--- John F. Kennedy
The older I get, the more I believe that we can't let others dictate our choices in life. I recently overheard two women speaking disparagingly about an author that I look forward to reading. They felt that his writing "verges on pornographic" while I find it well within my standards of good writing. There are, in fact, virtually no sex scenes in his books, and I realized that it was his liberal use of four letter words that offends them. It is his right to use as many of these words as he pleases, just as it is within their rights to pass up reading his books. That is what makes America great.
J.F.K. realized the importance of individual rights in the 1960's and did his best to give every person the ability to live by his/her own standards. As the years marched on, our politicians continued to fight for those individual rights. The Civil Rights Act that Lyndon Johnson pushed through was groundbreaking, and outlawed discrimination based on race, color, religion, sex or national origin. During his inaugural speech, Jimmy Carter said..."Our commitment of human rights must be absolute, our laws fair, our natural beauty preserved; the powerful must not persecute the weak, and human dignity must be enhanced.
George H. W. Bush signed the Americans With Disabilities Act of 1990 into law.
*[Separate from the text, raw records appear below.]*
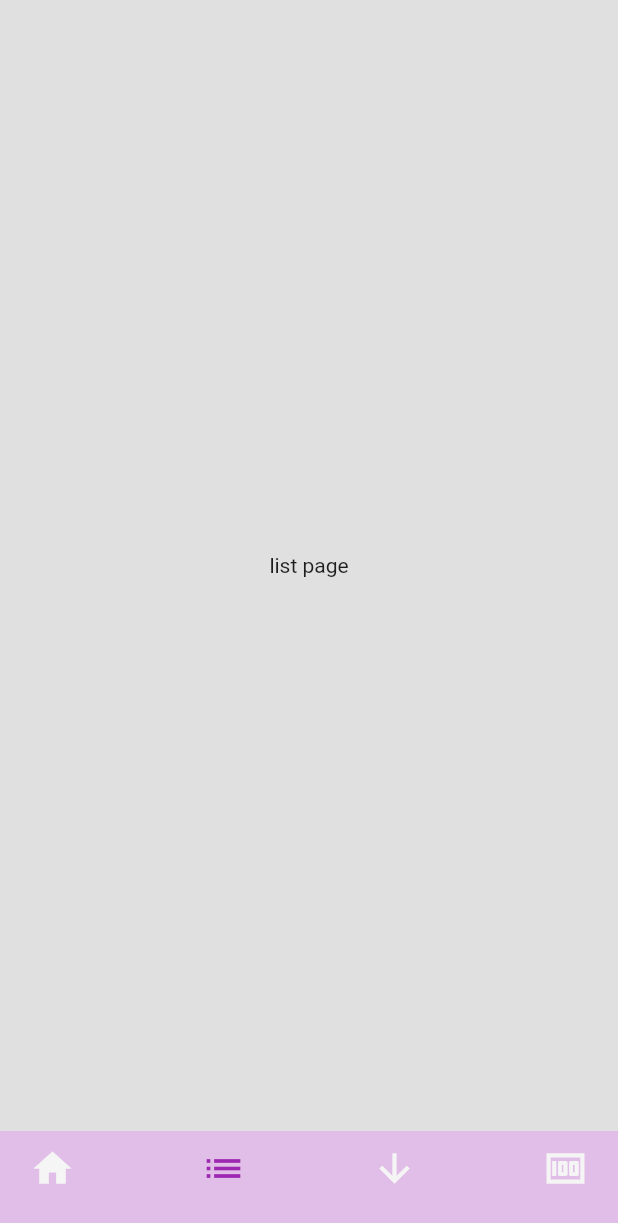
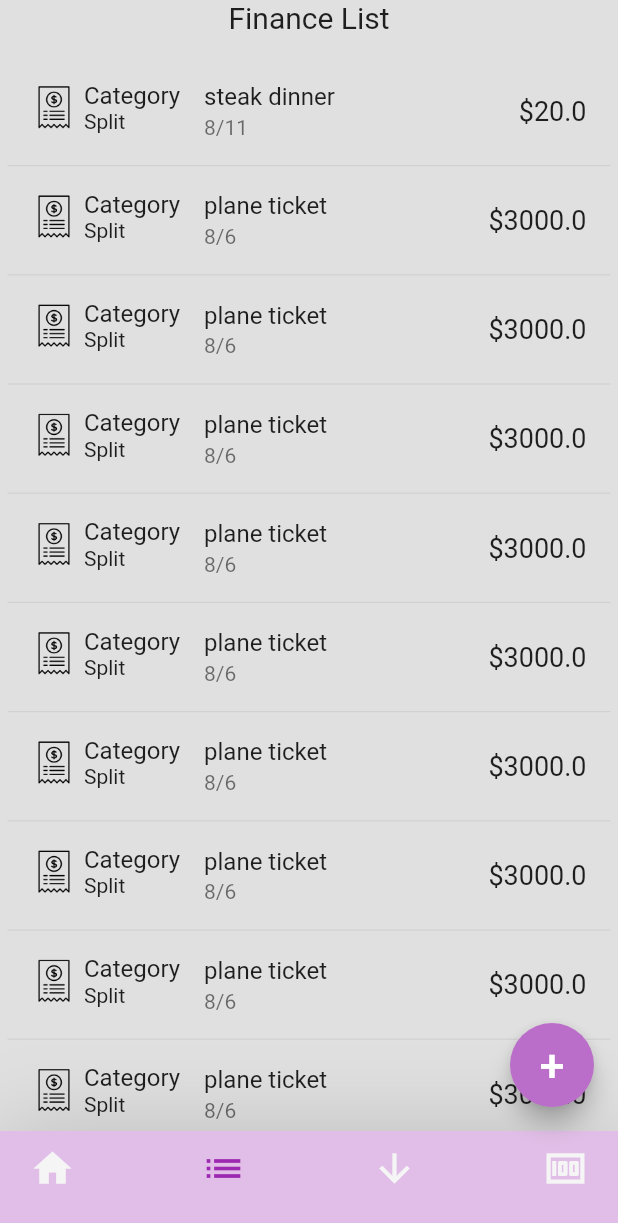
Before and after one commit to hc-jinghu/sharebao, a Flutter app: the screen it shows after launch, item 2 of the bottom bar chosen, on a phone screen of 412 x 824 dp. Shown: the top 1223 px of the screen. Run offline on Flutter 3.47's test engine with Material 2 defaults, Android fonts, the light colour scheme and no system bars; drawn by our look-alikes of google_nav_bar; our stand-ins replace smooth_page_indicator.

Commit message:
feat: design finance tiles, addItem widget

```diff
--- /dev/null
+++ b/lib/components/finance_item_tile.dart
@@ -0,0 +1,48 @@
+import 'package:flutter/material.dart';
+import 'package:sharebao/models/finance_item.dart';
+
+class FinanceListTile extends StatelessWidget {
+  final FinanceItem item;
+  FinanceListTile({super.key, required this.item});
+
+  @override
+  Widget build(BuildContext context) {
+    return ListTile(
+      shape: Border(
+        bottom: BorderSide(
+          color: Color.fromARGB(255, 209, 209, 209),
+          width: 0.8,
+        ),
+      ),
+      // tileColor: Colors.pink,
+      title: Text(item.desc),
+      subtitle: Text(item.dateMonth + '/' + item.dateDay),
+      leading: Wrap(
+        direction: Axis.horizontal,
+        crossAxisAlignment: WrapCrossAlignment.center,
+        spacing: 5,
+        children: [
+          SizedBox(
+            height: 30,
+            width: 30,
+            child: Image.asset('lib/icons/bill.png'),
+          ),
+          Wrap(
+            direction: Axis.vertical,
+            children: [
+              Text(
+                'Category',
+                style: TextStyle(fontSize: 16),
+              ),
+              Text('Split')
+            ],
+          ),
+        ],
+      ),
+      trailing: Text(
+        '\$' + item.amount.toString(),
+        style: TextStyle(fontSize: 18),
+      ),
+    );
+  }
+}
--- a/lib/main.dart
+++ b/lib/main.dart
@@ -1,5 +1,7 @@
 import 'package:flutter/material.dart';
-import 'package:sharebao/pages/home_page.dart';
+import 'package:provider/provider.dart';
+import 'package:sharebao/models/finance_list.dart';
+import 'pages/home_page.dart';
 
 void main() {
   runApp(const MyApp());
@@ -10,9 +12,12 @@ class MyApp extends StatelessWidget {
 
   @override
   Widget build(BuildContext context) {
-    return const MaterialApp(
-      debugShowCheckedModeBanner: false,
-      home: HomePage(),
+    return ChangeNotifierProvider(
+      create: (context) => FinanceList(),
+      builder: (context, child) => const MaterialApp(
+        debugShowCheckedModeBanner: false,
+        home: HomePage(),
+      ),
     );
   }
 }
--- /dev/null
+++ b/lib/models/finance_item.dart
@@ -0,0 +1,17 @@
+// Properties of a finance item in a finance list
+class FinanceItem {
+  // TODO: add other properties
+  final String dateMonth;
+  final String dateDay;
+  final String desc;
+  final double amount;
+  final String type;
+
+  FinanceItem({
+    required this.dateMonth,
+    required this.dateDay,
+    required this.desc,
+    required this.amount,
+    required this.type,
+  });
+}
--- /dev/null
+++ b/lib/models/finance_list.dart
@@ -0,0 +1,133 @@
+import 'package:flutter/material.dart';
+import 'finance_item.dart';
+
+class FinanceList extends ChangeNotifier {
+  // finance item to show
+  // TODO: use Firebase for backend later
+  // example data
+  final List<FinanceItem> _list = [
+    FinanceItem(
+        dateMonth: '8',
+        dateDay: '11',
+        desc: 'steak dinner',
+        amount: 20,
+        type: 'Expense'),
+    FinanceItem(
+        dateMonth: '8',
+        dateDay: '6',
+        desc: 'plane ticket',
+        amount: 3000,
+        type: 'Expense'),
+    FinanceItem(
+        dateMonth: '8',
+        dateDay: '6',
+        desc: 'plane ticket',
+        amount: 3000,
+        type: 'Expense'),
+    FinanceItem(
+        dateMonth: '8',
+        dateDay: '6',
+        desc: 'plane ticket',
+        amount: 3000,
+        type: 'Expense'),
+    FinanceItem(
+        dateMonth: '8',
+        dateDay: '6',
+        desc: 'plane ticket',
+        amount: 3000,
+        type: 'Expense'),
+    FinanceItem(
+        dateMonth: '8',
+        dateDay: '6',
+        desc: 'plane ticket',
+        amount: 3000,
+        type: 'Expense'),
+    FinanceItem(
+        dateMonth: '8',
+        dateDay: '6',
+        desc: 'plane ticket',
+        amount: 3000,
+        type: 'Expense'),
+    FinanceItem(
+        dateMonth: '8',
+        dateDay: '6',
+        desc: 'plane ticket',
+        amount: 3000,
+        type: 'Expense'),
+    FinanceItem(
+        dateMonth: '8',
+        dateDay: '6',
+        desc: 'plane ticket',
+        amount: 3000,
+        type: 'Expense'),
+    FinanceItem(
+        dateMonth: '8',
+        dateDay: '6',
+        desc: 'plane ticket',
+        amount: 3000,
+        type: 'Expense'),
+    FinanceItem(
+        dateMonth: '8',
+        dateDay: '6',
+        desc: 'plane ticket',
+        amount: 3000,
+        type: 'Expense'),
+    FinanceItem(
+        dateMonth: '8',
+        dateDay: '6',
+        desc: 'plane ticket',
+        amount: 3000,
+        type: 'Expense'),
+    FinanceItem(
+        dateMonth: '8',
+        dateDay: '6',
+        desc: 'plane ticket',
+        amount: 3000,
+        type: 'Expense'),
+    FinanceItem(
+        dateMonth: '8',
+        dateDay: '6',
+        desc: 'plane ticket',
+        amount: 3000,
+        type: 'Expense'),
+    FinanceItem(
+        dateMonth: '8',
+        dateDay: '6',
+        desc: 'plane ticket',
+        amount: 3000,
+        type: 'Expense'),
+    FinanceItem(
+        dateMonth: '8',
+        dateDay: '6',
+        desc: 'plane ticket',
+        amount: 3000,
+        type: 'Expense'),
+    FinanceItem(
+        dateMonth: '8',
+        dateDay: '6',
+        desc: 'plane ticket',
+        amount: 3000,
+        type: 'Expense'),
+    FinanceItem(
+        dateMonth: '8',
+        dateDay: '6',
+        desc: 'plane ticket',
+        amount: 3000,
+        type: 'Expense'),
+  ];
+
+  // get financeList
+  List<FinanceItem> get financeList => _list;
+
+  // add financeItem to financeList
+  void addItemToList(FinanceItem item) {
+    _list.add(item);
+    notifyListeners();
+  }
+
+  // remove financeItem to financeList
+  void removeItemFromList(FinanceItem item) {
+    _list.remove(item);
+    notifyListeners();
+  }
+}
--- /dev/null
+++ b/lib/pages/add_item_page.dart
@@ -0,0 +1,87 @@
+import 'package:flutter/material.dart';
+import 'package:sharebao/const.dart';
+
+// it's a separate scaffold, no need to show bottom nav bar
+
+class AddItemPage extends StatefulWidget {
+  // Type of financeItem, income or expense
+  final String type;
+  const AddItemPage({super.key, required this.type});
+
+  @override
+  State<AddItemPage> createState() => _AddItemPageState();
+}
+
+class _AddItemPageState extends State<AddItemPage> {
+  // Text controllers
+  final newItemDescController = TextEditingController();
+  final newItemAmountController = TextEditingController();
+
+  // save financeItem
+  void save() {}
+
+  @override
+  Widget build(BuildContext context) {
+    return Scaffold(
+      backgroundColor: backgroundColor,
+      appBar: AppBar(
+        title: const Text('Add a Finance Item'),
+        backgroundColor: Colors.purple,
+      ),
+      body: Padding(
+        padding: const EdgeInsets.all(20.0),
+        child: ClipRRect(
+          borderRadius: BorderRadius.circular(10),
+          child: Container(
+            height: 400,
+            width: 400,
+            color: Colors.grey[100],
+            child: Padding(
+              padding: const EdgeInsets.all(30),
+              child: Column(children: [
+                Row(
+                  mainAxisAlignment: MainAxisAlignment.center,
+                  children: [
+                    SizedBox(
+                      width: 250,
+                      child: TextField(
+                        controller: newItemDescController,
+                        decoration: InputDecoration(
+                            border: UnderlineInputBorder(),
+                            labelText: 'Description'),
+                      ),
+                    ),
+                  ],
+                ),
+                Row(
+                  mainAxisAlignment: MainAxisAlignment.center,
+                  children: [
+                    SizedBox(
+                      width: 250,
+                      child: TextField(
+                        controller: newItemAmountController,
+                        decoration: InputDecoration(
+                            border: UnderlineInputBorder(),
+                            labelText: 'Amount'),
+                      ),
+                    ),
+                  ],
+                ),
+                Row(
+                  mainAxisAlignment: MainAxisAlignment.end,
+                  children: [
+                    MaterialButton(
+                      focusColor: Colors.purple,
+                      onPressed: save,
+                      child: Text('save'),
+                    ),
+                  ],
+                )
+              ]),
+            ),
+          ),
+        ),
+      ),
+    );
+  }
+}
--- a/lib/pages/home_page.dart
+++ b/lib/pages/home_page.dart
@@ -6,6 +6,9 @@ import 'package:sharebao/pages/list_page.dart';
 import 'package:sharebao/pages/overview_page.dart';
 import 'package:sharebao/components/bottom_nav_bar.dart';
 
+import 'add_item_page.dart';
+
+// Handles all the navigation
 class HomePage extends StatefulWidget {
   const HomePage({super.key});
 
@@ -38,19 +41,35 @@ class _HomePageState extends State<HomePage> {
   Widget build(BuildContext context) {
     return Scaffold(
       backgroundColor: backgroundColor,
-      // 'add' button
-      // floatingActionButton: FloatingActionButton(
-      //   onPressed: () {},
-      //   backgroundColor: const Color.fromARGB(255, 187, 110, 201),
-      //   child: Text(
-      //     '+',
-      //     style: TextStyle(fontSize: 30),
-      //   ),
-      // ),
-      // floatingActionButtonLocation: FloatingActionButtonLocation.centerDocked,
-
-      bottomNavigationBar: MyBottomNavBar(
-        onTabChange: (index) => navigateBottomBar(index),
+      // Remove: button for testing add function
+      floatingActionButton: FloatingActionButton(
+        onPressed: () {
+          // go to Add page
+          Navigator.push(
+            context,
+            MaterialPageRoute(
+              builder: (context) => AddItemPage(type: 'Income'),
+            ),
+          );
+        },
+        backgroundColor: const Color.fromARGB(255, 187, 110, 201),
+        child: Text(
+          '+',
+          style: TextStyle(fontSize: 30),
+        ),
+      ),
+      bottomNavigationBar: Container(
+        decoration: BoxDecoration(
+          boxShadow: [
+            BoxShadow(
+              blurRadius: 50,
+              color: Colors.black.withOpacity(.16),
+            )
+          ],
+        ),
+        child: MyBottomNavBar(
+          onTabChange: (index) => navigateBottomBar(index),
+        ),
       ),
       body: _pages[_selectedIndex],
     );
--- a/lib/pages/list_page.dart
+++ b/lib/pages/list_page.dart
@@ -1,4 +1,8 @@
 import 'package:flutter/material.dart';
+import 'package:provider/provider.dart';
+import 'package:sharebao/components/finance_item_tile.dart';
+import 'package:sharebao/models/finance_item.dart';
+import 'package:sharebao/models/finance_list.dart';
 
 class ListPage extends StatefulWidget {
   const ListPage({super.key});
@@ -10,8 +14,43 @@ class ListPage extends StatefulWidget {
 class _ListPageState extends State<ListPage> {
   @override
   Widget build(BuildContext context) {
-    return Center(
-      child: Text('list page'),
+    return Consumer<FinanceList>(
+      builder: (context, value, child) => SafeArea(
+        child: Column(
+          children: [
+            // TODO: add Month (button to change displayed month)
+            // It needs to behave like an AppBar, stays on top while scrolling
+            Text(
+              'Finance List',
+              style: TextStyle(fontSize: 20),
+            ),
+
+            const SizedBox(
+              height: 10,
+            ),
+            // TODO: add Filter and Settle
+
+            // list of finance items
+            Expanded(
+              child: Padding(
+                padding: EdgeInsets.only(
+                  top: 5,
+                  left: 5,
+                  right: 5,
+                ),
+                child: ListView.builder(
+                    itemCount: value.financeList.length,
+                    itemBuilder: (context, index) {
+                      // get indivisual list item
+                      FinanceItem eachItem = value.financeList[index];
+                      // return the tile for this item
+                      return FinanceListTile(item: eachItem);
+                    }),
+              ),
+            )
+          ],
+        ),
+      ),
     );
   }
 }
--- a/lib/pages/overview_page.dart
+++ b/lib/pages/overview_page.dart
@@ -1,6 +1,6 @@
 import 'package:flutter/material.dart';
 import 'package:sharebao/const.dart';
-import 'package:sharebao/util/goal_widget.dart';
+import 'package:sharebao/components/goal_widget.dart';
 import 'package:smooth_page_indicator/smooth_page_indicator.dart';
 
 class OverviewPage extends StatefulWidget {
--- a/pubspec.yaml
+++ b/pubspec.yaml
@@ -37,7 +37,7 @@ dependencies:
   cupertino_icons: ^1.0.2
   smooth_page_indicator: ^1.1.0
   google_nav_bar: ^5.0.6
-  provider:
+  provider: ^6.0.5
 
 dev_dependencies:
   flutter_test:
```
Also changed, not shown: lib/components/activity_tile.dart (added), lib/components/goal_widget.dart (renamed from lib/util/goal_widget.dart), lib/icons/bill.png (added).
Because of his global initiative, Bill Clinton received the Thomas J. Dodd Prize in International Justice and Human Rights. Concerned with misuse of personal information, George W. Bush signed into law the Genetic Information Nondiscrimination Act. President Obama's work on furthering LGBT rights has pushed us to an even better understanding of the constitutional rights promised to "every man, woman and child."
Hopefully our politicians will continue to work towards freedom for everyone, and not allow personal interest groups to take away our choices to better fit their needs. I respect your right not to read certain books, watch certain movies and appreciate certain artistic renderings, and I sincerely hope that you will respect my rights to read, watch and appreciate them all!
Speaking of losing rights, Adolph Hitler was a poster child for those who believe that a select few should rule the world and make the choices. In The Hitler Deception, Allan Leverone postulates a world where perhaps Hitler did not die. Instead, he went into hiding until the time becomes ripe to reemerge as a figurehead for the party he so loved. Possibility? Insanity? Either way, it is an interesting read.
Chloe Kendrick's book, Murder to Go, is a fun read about a young woman who inherits a food truck and all the problems that go with it. Throw in a murdered competitor (come on, there has to be a murdered competitor ) and enjoy a good read.
As always, complete reviews of these books follow this blog.